Task goal –
Line by line, the data below should be set down unchanged, with images excluded.

The data –
##############################
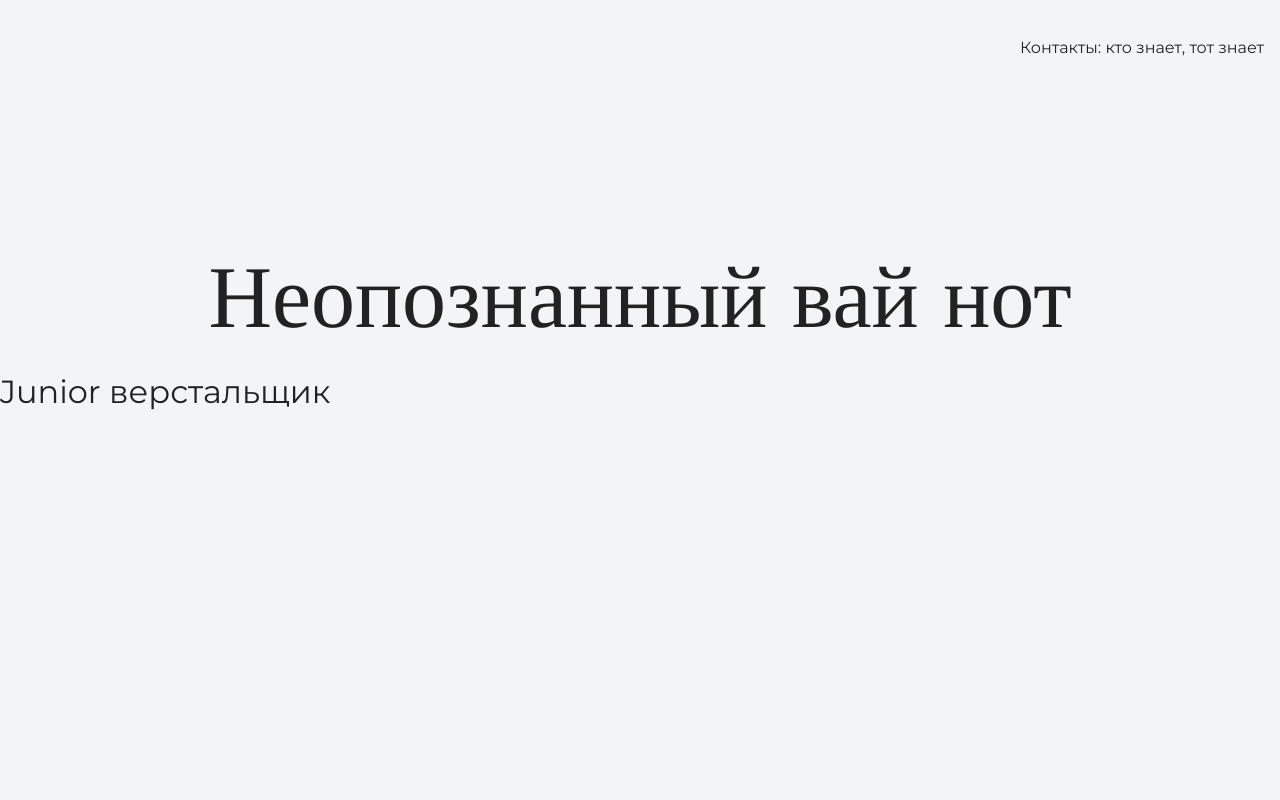
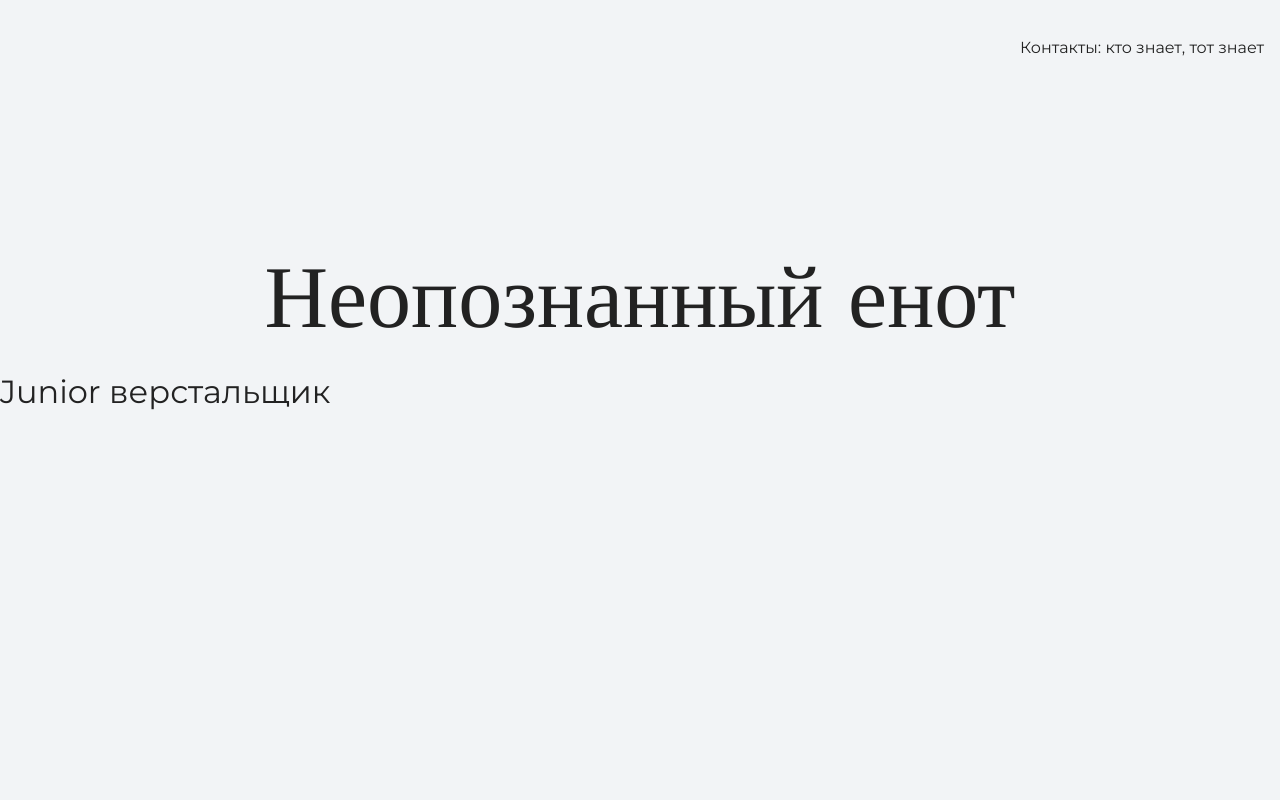
Before and after one commit to young-designer/my-site, a plain HTML site: page index.html in a window 1280 px wide. Shown: the top 800 px of the page. Drawn offline with nearby package versions, Linux system fonts and the light colour scheme.

Commit message:
Update index.html

```diff
--- a/index.html
+++ b/index.html
@@ -18,7 +18,7 @@
     <section class="hero-image">
       <h1 class="heading">
       	<div class="container">
-      		Неопознанный вай нот
+      		Неопознанный енот
       	</div>
       </h1>
       <p>Junior верстальщик</p>
```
##############################
Exercise output –
Before and after one commit to young-designer/my-site, a plain HTML site: page index.html in a window 1280 px wide. Shown: the top 800 px of the page. Drawn offline with nearby package versions, Linux system fonts and the light colour scheme.

Commit message:
Update index.html

```diff
--- a/index.html
+++ b/index.html
@@ -18,7 +18,7 @@
     <section class="hero-image">
       <h1 class="heading">
       	<div class="container">
-      		Неопознанный вай нот
+      		Неопознанный енот
       	</div>
       </h1>
       <p>Junior верстальщик</p>
```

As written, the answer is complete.